His teaching focuses on international modernisms and avant-garde movements, world literary history, the politics of translation and aesthetic theory, cosmopolitanism and history, pan-Americanism, and more. He serves on the board of the Modernist Studies Association and was a member of the organizing committee for its 2014 conference in Pittsburgh. He is associate editor Critical Quarterly, incoming chair of the MLA division committee on Prose Fiction, and with Jonathan Arac, co-organizer of the 2016 Society for Novel Studies conference. He is a founding member of the international consortium El ensayo literario. At Pitt, he has served on the Provost's Advisory Committee on Undergraduate Programs and the Dietrich School Graduate Council, and as co-director of the Literature Program.
His work has been funded by the NEH, the Hewlett Foundation, and Spanish Ministry of Education, Culture, and Sports, among others. An essay cluster co-edited with Joshua L. Miller on translation and disconnection is forthcoming on the Modernism/ modernity's Print Plus platform.
Research and Publications
Selected publications are listed below:
“Death by Prefix? The Paradoxical Life of Modernist Studies,” LA Review of Books, https://lareviewofbooks.org/article/death-prefix-paradoxical-life-modernist-studies/
"Translation,” in A New Vocabulary for Global Modernism, ed. Eric Hayot and Rebecca L. Walkowitz (Columbia UP, 2016), 248–62.
“American Modernisms in the World,” in The Cambridge Companion to the American Modernist Novel, ed. Joshua Miller (Cambridge: Cambridge UP, 2015), 227–44.
“‘Spanish is a language Tu’: Hemingway’s Cubist Spanglish,” NOVEL: A Forum on Fiction 48:2 (August 2015): 224–42.
“Jiménez, Modernism/o, and the Languages of Comparative Modernist Studies,” Comparative Literature 66:1 (Winter 2014): 127–47.
“Restaging the Disaster: Dos Passos and National Literatures after the Spanish-American War,” Journal of Modern Literature 36:2 (Winter 2013): 61–79.
“1616, Bilingual Modernism, and Anglo-Spanish Literary History,” Journal of Modern Periodical Studies 4:1 (2013): 100–110.
“El cosmopolitismo de Ortega: Kant, nacionalismo y el intelectual contemporáneo estadounidense,” trans. Sebastián Urli, Revista de Estudios Orteguianos 26 (2013): 79–99.
“Joyce and the Spanish Ulysses,” Modernism/modernity 19:2 (April 2012): 255–75.
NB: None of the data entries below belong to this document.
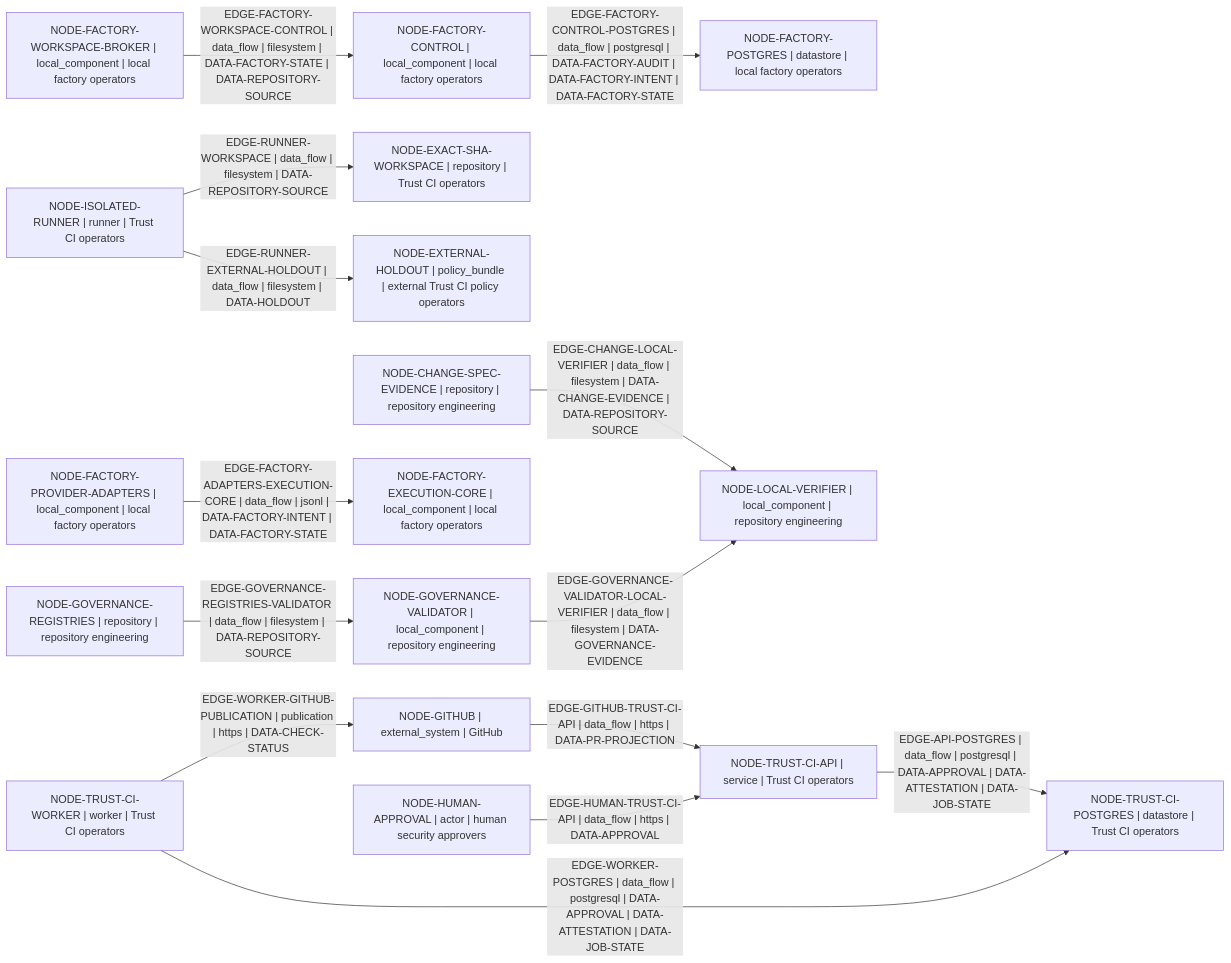
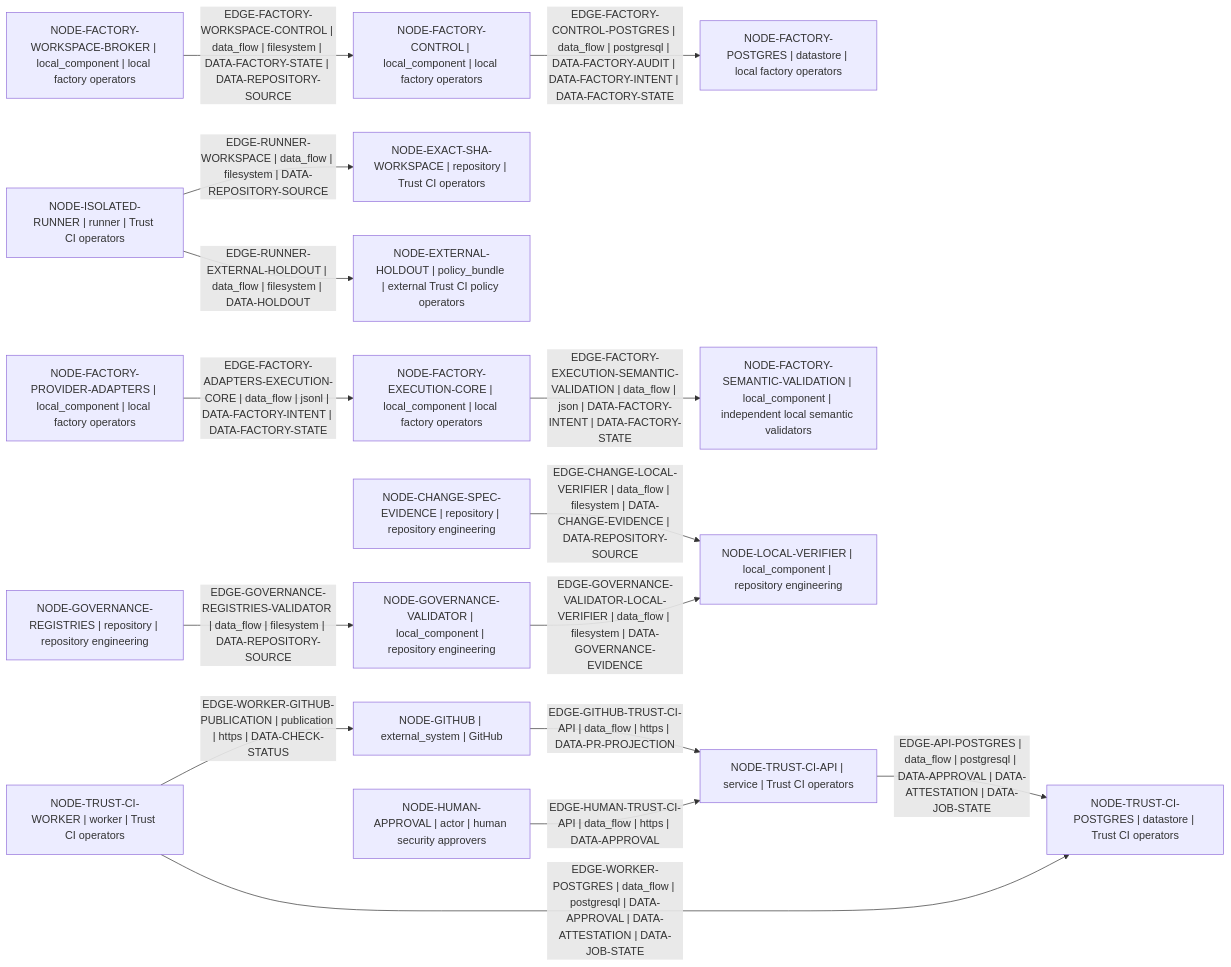
The diagram in architecture/generated/data-flow.mmd (Dimkox/adaptive-grok-build-pro), drawn with Mermaid before and after one commit. The commit also changed 13 other files, not shown here.

Commit message:
test(m6): bind semantic validation architecture and seams

```diff
--- a/architecture/generated/data-flow.mmd
+++ b/architecture/generated/data-flow.mmd
@@ -1,31 +1,33 @@
 flowchart LR
   node_8938bd3db1932751["NODE-CHANGE-SPEC-EVIDENCE | repository | repository engineering"]
   node_2e8a7072de3f3743["NODE-EXACT-SHA-WORKSPACE | repository | Trust CI operators"]
   node_0a0fe2f046a648e9["NODE-EXTERNAL-HOLDOUT | policy_bundle | external Trust CI policy operators"]
   node_a6c166e55f8e1784["NODE-FACTORY-CONTROL | local_component | local factory operators"]
   node_0a087cfaed95a8ad["NODE-FACTORY-EXECUTION-CORE | local_component | local factory operators"]
   node_a77de286f8308fd4["NODE-FACTORY-POSTGRES | datastore | local factory operators"]
   node_fae11f6a95d982dc["NODE-FACTORY-PROVIDER-ADAPTERS | local_component | local factory operators"]
+  node_c10acb5d92ad0ee0["NODE-FACTORY-SEMANTIC-VALIDATION | local_component | independent local semantic validators"]
   node_23f89cd7152cc030["NODE-FACTORY-WORKSPACE-BROKER | local_component | local factory operators"]
   node_8b8a8cd21b180532["NODE-GITHUB | external_system | GitHub"]
   node_dfd1104494c6ab8f["NODE-GOVERNANCE-REGISTRIES | repository | repository engineering"]
   node_23677f8757246623["NODE-GOVERNANCE-VALIDATOR | local_component | repository engineering"]
   node_e4e37173e410ad23["NODE-HUMAN-APPROVAL | actor | human security approvers"]
   node_1c3a10ba26a8e80d["NODE-ISOLATED-RUNNER | runner | Trust CI operators"]
   node_23bed8fcbfc79861["NODE-LOCAL-VERIFIER | local_component | repository engineering"]
   node_d0e570b2fbe52f98["NODE-TRUST-CI-API | service | Trust CI operators"]
   node_1a6c7efb2d08591b["NODE-TRUST-CI-POSTGRES | datastore | Trust CI operators"]
   node_070dda93443dcc1f["NODE-TRUST-CI-WORKER | worker | Trust CI operators"]
   node_d0e570b2fbe52f98 -->|"EDGE-API-POSTGRES | data_flow | postgresql | DATA-APPROVAL | DATA-ATTESTATION | DATA-JOB-STATE"| node_1a6c7efb2d08591b
   node_8938bd3db1932751 -->|"EDGE-CHANGE-LOCAL-VERIFIER | data_flow | filesystem | DATA-CHANGE-EVIDENCE | DATA-REPOSITORY-SOURCE"| node_23bed8fcbfc79861
   node_fae11f6a95d982dc -->|"EDGE-FACTORY-ADAPTERS-EXECUTION-CORE | data_flow | jsonl | DATA-FACTORY-INTENT | DATA-FACTORY-STATE"| node_0a087cfaed95a8ad
   node_a6c166e55f8e1784 -->|"EDGE-FACTORY-CONTROL-POSTGRES | data_flow | postgresql | DATA-FACTORY-AUDIT | DATA-FACTORY-INTENT | DATA-FACTORY-STATE"| node_a77de286f8308fd4
+  node_0a087cfaed95a8ad -->|"EDGE-FACTORY-EXECUTION-SEMANTIC-VALIDATION | data_flow | json | DATA-FACTORY-INTENT | DATA-FACTORY-STATE"| node_c10acb5d92ad0ee0
   node_23f89cd7152cc030 -->|"EDGE-FACTORY-WORKSPACE-CONTROL | data_flow | filesystem | DATA-FACTORY-STATE | DATA-REPOSITORY-SOURCE"| node_a6c166e55f8e1784
   node_8b8a8cd21b180532 -->|"EDGE-GITHUB-TRUST-CI-API | data_flow | https | DATA-PR-PROJECTION"| node_d0e570b2fbe52f98
   node_dfd1104494c6ab8f -->|"EDGE-GOVERNANCE-REGISTRIES-VALIDATOR | data_flow | filesystem | DATA-REPOSITORY-SOURCE"| node_23677f8757246623
   node_23677f8757246623 -->|"EDGE-GOVERNANCE-VALIDATOR-LOCAL-VERIFIER | data_flow | filesystem | DATA-GOVERNANCE-EVIDENCE"| node_23bed8fcbfc79861
   node_e4e37173e410ad23 -->|"EDGE-HUMAN-TRUST-CI-API | data_flow | https | DATA-APPROVAL"| node_d0e570b2fbe52f98
   node_1c3a10ba26a8e80d -->|"EDGE-RUNNER-EXTERNAL-HOLDOUT | data_flow | filesystem | DATA-HOLDOUT"| node_0a0fe2f046a648e9
   node_1c3a10ba26a8e80d -->|"EDGE-RUNNER-WORKSPACE | data_flow | filesystem | DATA-REPOSITORY-SOURCE"| node_2e8a7072de3f3743
   node_070dda93443dcc1f -->|"EDGE-WORKER-GITHUB-PUBLICATION | publication | https | DATA-CHECK-STATUS"| node_8b8a8cd21b180532
   node_070dda93443dcc1f -->|"EDGE-WORKER-POSTGRES | data_flow | postgresql | DATA-APPROVAL | DATA-ATTESTATION | DATA-JOB-STATE"| node_1a6c7efb2d08591b
```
“The Circulation of Interwar Anglophone and Hispanic Modernisms,” in The Oxford Handbook of Global Modernisms, ed. Mark Wollaeger (New York: Oxford UP, 2012), 461–77.
Interview and profile of Ben Lerner, Contemporary Literature 54:2 (Summer 2013): 219–38.
“Is the Spanish Language White?”, Pittsburgh Post-Gazette, July 14, 2013: B1, 8.
“James Joyce in His Labyrinth” (translation, preface, and annotations to Antonio Marichalar, “James Joyce en su laberinto” ), Publications of the Modern Language Association (PMLA) 124:3 (May 2009): 926–38.
Review of F. B. Eyes: How J. Edgar Hoover’s Ghostreaders Framed African American Literature, by William J. Maxwell, Los Angeles Review of Books (January 2015): lareviewofbooks.org/review/g-men-literary-critics